-- Entries supplied follows --

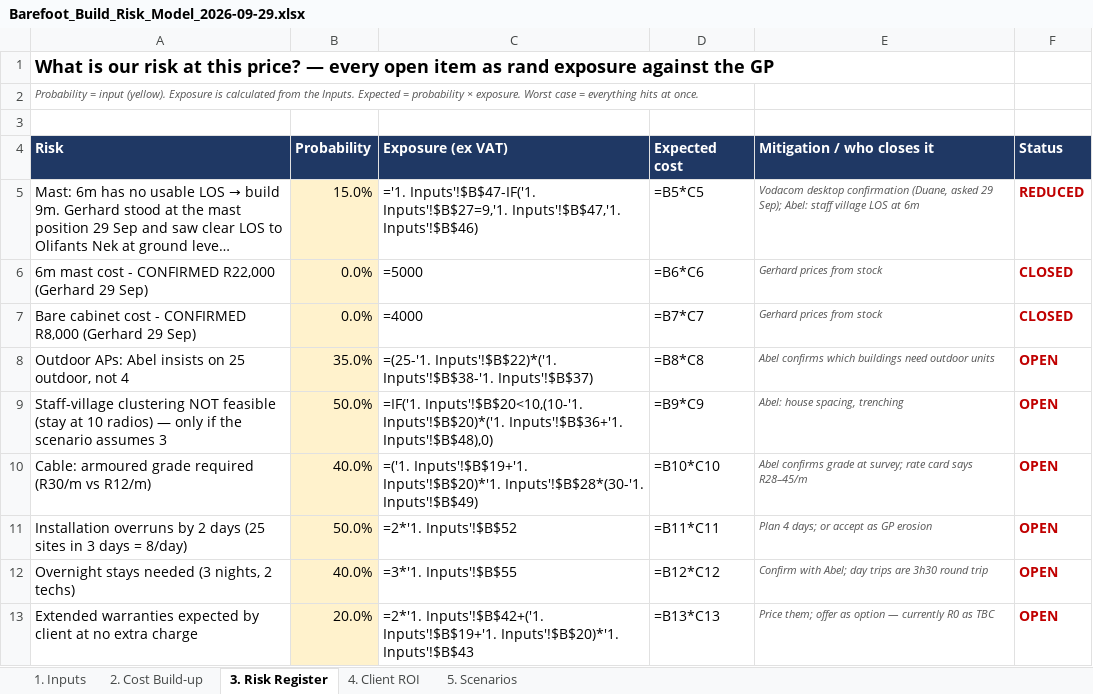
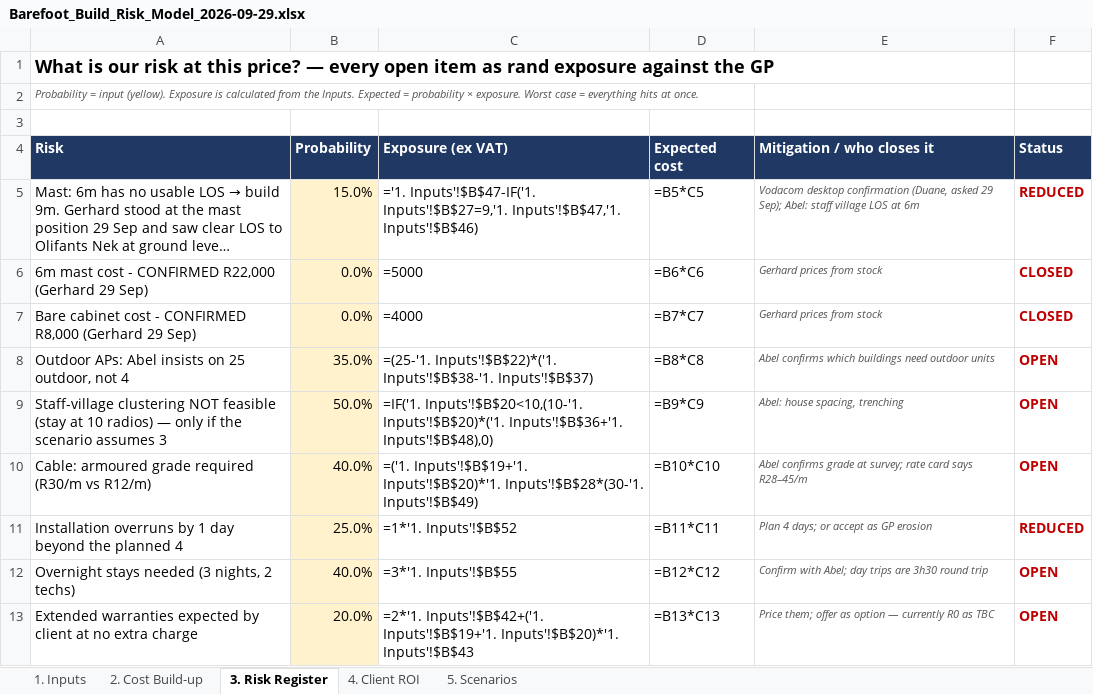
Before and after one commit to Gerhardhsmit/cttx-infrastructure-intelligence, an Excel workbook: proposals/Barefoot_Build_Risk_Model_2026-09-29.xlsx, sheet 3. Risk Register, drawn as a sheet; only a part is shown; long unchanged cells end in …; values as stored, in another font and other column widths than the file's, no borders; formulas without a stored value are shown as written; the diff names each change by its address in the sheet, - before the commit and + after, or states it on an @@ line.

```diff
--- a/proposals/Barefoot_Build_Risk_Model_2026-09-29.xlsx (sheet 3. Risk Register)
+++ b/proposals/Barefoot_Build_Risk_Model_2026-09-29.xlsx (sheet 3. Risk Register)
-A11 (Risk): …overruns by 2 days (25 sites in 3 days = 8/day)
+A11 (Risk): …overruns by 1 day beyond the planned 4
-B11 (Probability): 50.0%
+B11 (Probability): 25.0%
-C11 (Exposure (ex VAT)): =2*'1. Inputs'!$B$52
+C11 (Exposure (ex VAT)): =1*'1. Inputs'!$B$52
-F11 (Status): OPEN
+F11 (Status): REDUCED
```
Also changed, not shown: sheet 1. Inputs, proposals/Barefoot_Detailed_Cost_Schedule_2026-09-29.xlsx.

-- Entries supplied concluded --

**Task description:** Please find, in the entries above, every line where "Register" occurs, and copy it.

**Expected answer:**
Before and after one commit to Gerhardhsmit/cttx-infrastructure-intelligence, an Excel workbook: proposals/Barefoot_Build_Risk_Model_2026-09-29.xlsx, sheet 3. Risk Register, drawn as a sheet; only a part is shown; long unchanged cells end in …; values as stored, in another font and other column widths than the file's, no borders; formulas without a stored value are shown as written; the diff names each change by its address in the sheet, - before the commit and + after, or states it on an @@ line.
--- a/proposals/Barefoot_Build_Risk_Model_2026-09-29.xlsx (sheet 3. Risk Register)
+++ b/proposals/Barefoot_Build_Risk_Model_2026-09-29.xlsx (sheet 3. Risk Register)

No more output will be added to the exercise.